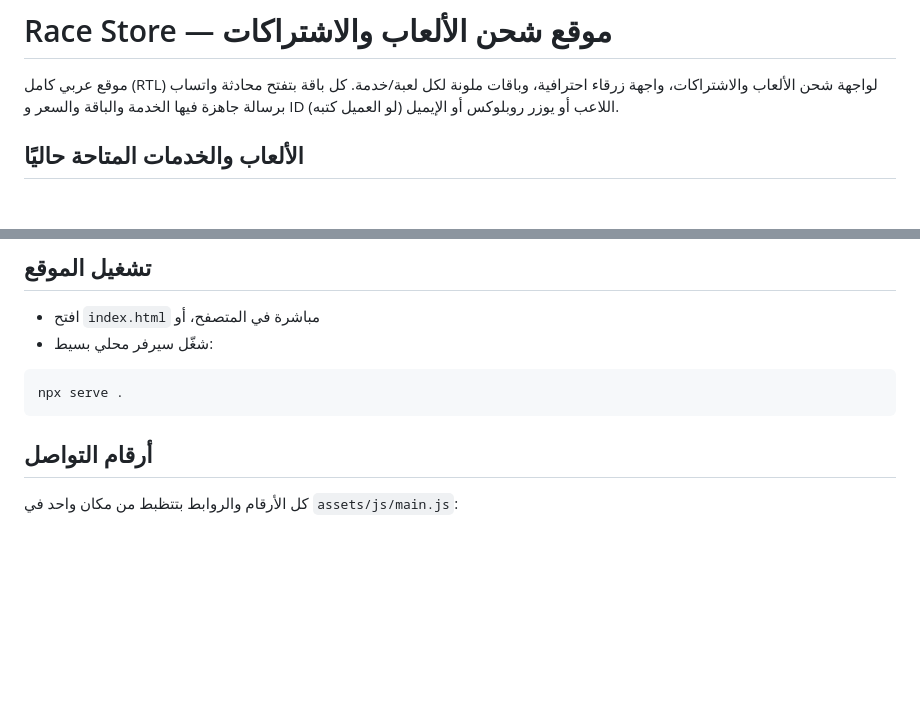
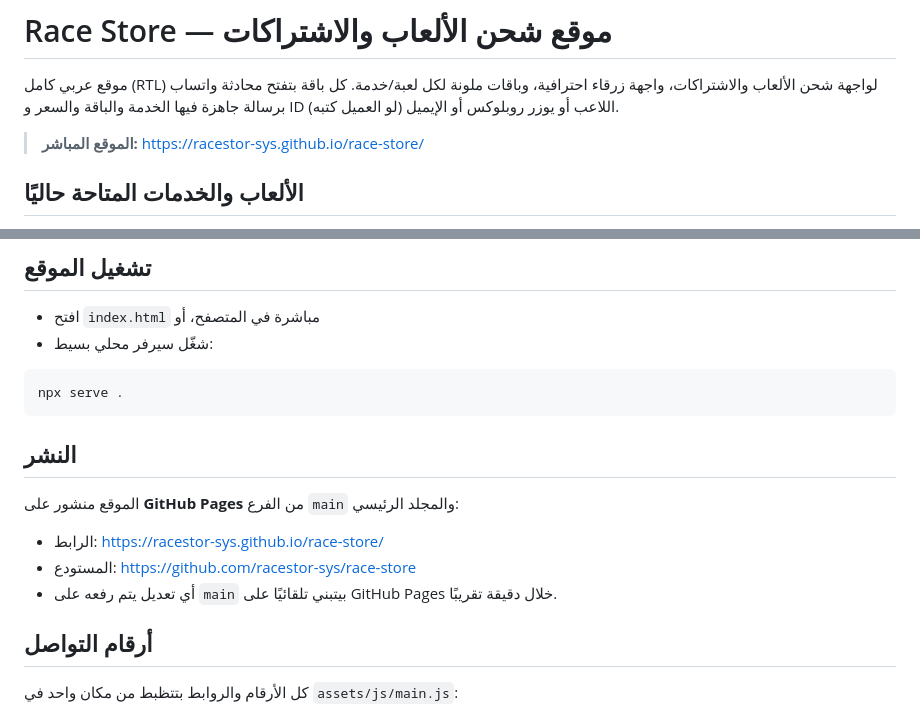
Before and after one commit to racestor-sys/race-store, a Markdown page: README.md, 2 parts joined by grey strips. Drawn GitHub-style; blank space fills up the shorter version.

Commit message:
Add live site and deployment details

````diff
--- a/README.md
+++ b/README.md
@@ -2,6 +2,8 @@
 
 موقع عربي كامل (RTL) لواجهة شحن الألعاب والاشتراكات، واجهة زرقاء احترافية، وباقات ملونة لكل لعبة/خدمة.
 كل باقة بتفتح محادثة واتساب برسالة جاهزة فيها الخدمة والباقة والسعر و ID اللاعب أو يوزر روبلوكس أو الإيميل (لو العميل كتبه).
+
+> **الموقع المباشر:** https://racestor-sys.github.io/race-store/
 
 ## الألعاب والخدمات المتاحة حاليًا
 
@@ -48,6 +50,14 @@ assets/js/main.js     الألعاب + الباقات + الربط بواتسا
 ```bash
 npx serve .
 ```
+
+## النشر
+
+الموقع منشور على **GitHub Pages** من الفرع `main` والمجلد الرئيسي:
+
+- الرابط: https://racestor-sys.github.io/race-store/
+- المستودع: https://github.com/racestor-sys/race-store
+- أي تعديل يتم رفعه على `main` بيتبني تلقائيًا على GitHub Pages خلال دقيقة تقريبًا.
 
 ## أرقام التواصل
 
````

...

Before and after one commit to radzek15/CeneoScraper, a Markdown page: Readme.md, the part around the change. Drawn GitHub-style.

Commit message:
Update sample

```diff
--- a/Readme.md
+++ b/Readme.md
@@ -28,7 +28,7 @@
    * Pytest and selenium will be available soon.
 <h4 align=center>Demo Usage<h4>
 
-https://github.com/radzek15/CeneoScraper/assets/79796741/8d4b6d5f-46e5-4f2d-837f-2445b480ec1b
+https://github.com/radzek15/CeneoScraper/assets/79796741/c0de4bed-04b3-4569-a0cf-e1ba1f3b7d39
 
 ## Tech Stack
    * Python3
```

Directions for this task: Where the string "الموقع" turns up in a line of the data above, copy that whole line.

Response area:
+> **الموقع المباشر:** https://racestor-sys.github.io/race-store/
+الموقع منشور على **GitHub Pages** من الفرع `main` والمجلد الرئيسي:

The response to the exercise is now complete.